The travel bans to South Africa were imposed last week by several countries, including the UK, the US, the European Union, Canada, Australia and Brazil, because of the discovery of the new Omicron Covid-19 variant, devastating the country’s tourism industry ahead of the summer holidays.
The new variant has been detected in South Africa as well as a number of other countries.
Although there has been a spike in the number of the coronavirus infections due to the Omicron, SANParks said that all its parks would remain open, and were safe to visit.
SANParks is in charge of all the country’s national parks, including the world-renowned Kruger National Park, and one of the seven wonders of the world, Table Mountain, in Cape Town.
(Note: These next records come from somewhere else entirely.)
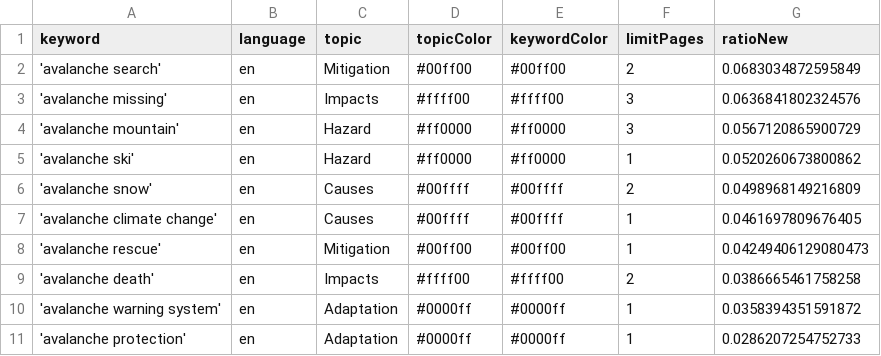
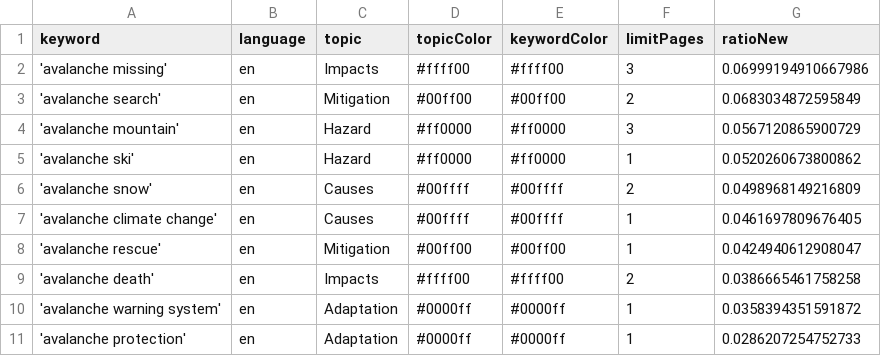
Before and after one commit to MarcoL95-news/avalancheIsComing, a CSV file: keywords.csv, drawn as a sheet.

```diff
--- a/keywords.csv
+++ b/keywords.csv
@@ -1,4 +1,4 @@
 keyword,language,topic,topicColor,keywordColor,limitPages,ratioNew
+'avalanche missing',en,Impacts,#ffff00,#ffff00,3,0.06999194910667986
 'avalanche search',en,Mitigation,#00ff00,#00ff00,2,0.0683034872595849
-'avalanche missing',en,Impacts,#ffff00,#ffff00,3,0.0636841802324576
 'avalanche mountain',en,Hazard,#ff0000,#ff0000,3,0.0567120865900729
@@ -7,3 +7,3 @@ keyword,language,topic,topicColor,keywordColor,limitPages,ratioNew
 'avalanche climate change',en,Causes,#00ffff,#00ffff,1,0.0461697809676405
-'avalanche rescue',en,Mitigation,#00ff00,#00ff00,1,0.04249406129080473
+'avalanche rescue',en,Mitigation,#00ff00,#00ff00,1,0.0424940612908047
 'avalanche death',en,Impacts,#ffff00,#ffff00,2,0.0386665461758258
```
Also changed, not shown: 1 other file.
During this time of the year, the country is usually taken over by tourists from all walks of life, coming to enjoy the parks, investing millions of rand into the South African economy.
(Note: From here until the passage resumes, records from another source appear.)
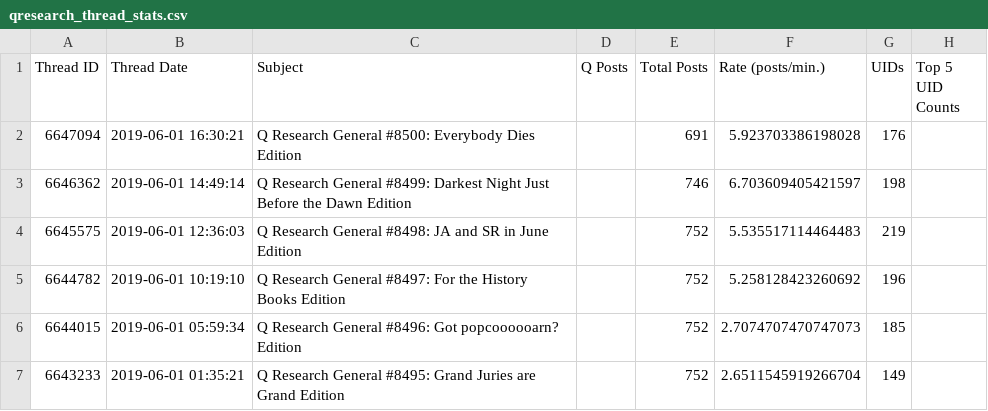
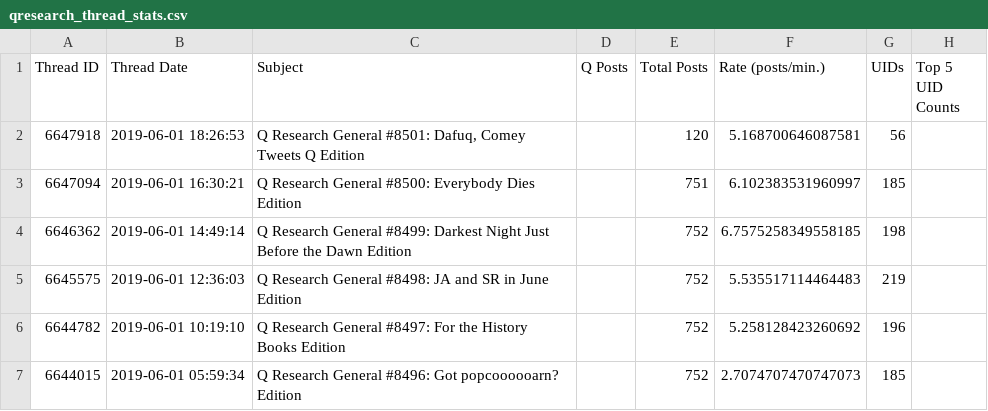
Before and after one commit to linosti/linosti.github.io, a CSV file: qresearch_thread_stats.csv, drawn as a sheet; only a part is shown; the shorter side is filled out with more unchanged rows.

```diff
--- a/qresearch_thread_stats.csv
+++ b/qresearch_thread_stats.csv
@@ -1,4 +1,5 @@
 "Thread ID","Thread Date","Subject","Q Posts","Total Posts","Rate (posts/min.)","UIDs","Top 5 UID Counts"
-6647094,"2019-06-01 16:30:21","Q Research General #8500: Everybody Dies Edition",,691,5.923703386198028,176
-6646362,"2019-06-01 14:49:14","Q Research General #8499: Darkest Night Just Before the Dawn Edition",,746,6.703609405421597,198
+6647918,"2019-06-01 18:26:53","Q Research General #8501: Dafuq, Comey Tweets Q Edition",,120,5.168700646087581,56
+6647094,"2019-06-01 16:30:21","Q Research General #8500: Everybody Dies Edition",,751,6.102383531960997,185
+6646362,"2019-06-01 14:49:14","Q Research General #8499: Darkest Night Just Before the Dawn Edition",,752,6.7575258349558185,198
 6645575,"2019-06-01 12:36:03","Q Research General #8498: JA and SR in June Edition",,752,5.535517114464483,219
```
Also changed, not shown: 1 other file.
According to SANParks’s managing executive of tourism development and marketing, Hapiloe Sello, the entity is bracing itself for mass booking amendments from residents of various countries across the world.
She said the developments called for a proactive approach to minimise adverse impacts on clients.
“We have decided that booked clients from the countries that have introduced travel bans to South Africa will not be charged fees or penalties for amendments and postponements for a 12-month period, from November 26 until such time as the travel bans are lifted.
“Affected clients are welcome to contact our reservation offices to postpone their reservations to later dates,” Sello said.
“We encourage guests to opt for SANParks to retain their deposit payments until they are certain about their travel plans, and to only consider cancellations and refunds as a last resort.”
She said cancellations due to other reasons outside of travel bans will continue to be subjected to the standard cancellation terms and conditions.
“We want to assure our visitors, particularly local travellers, that our national parks remain open and quite likely amongst the safest destinations to travel to,” Sello said.
Yesterday, the Pretoria News reported that Tourism Minister Lindiwe Sisulu was making efforts diplomatically to get the country removed from the red list.
President Cyril Ramaphosa has also been pleading with the countries that have put SA on the red list to reverse the decision.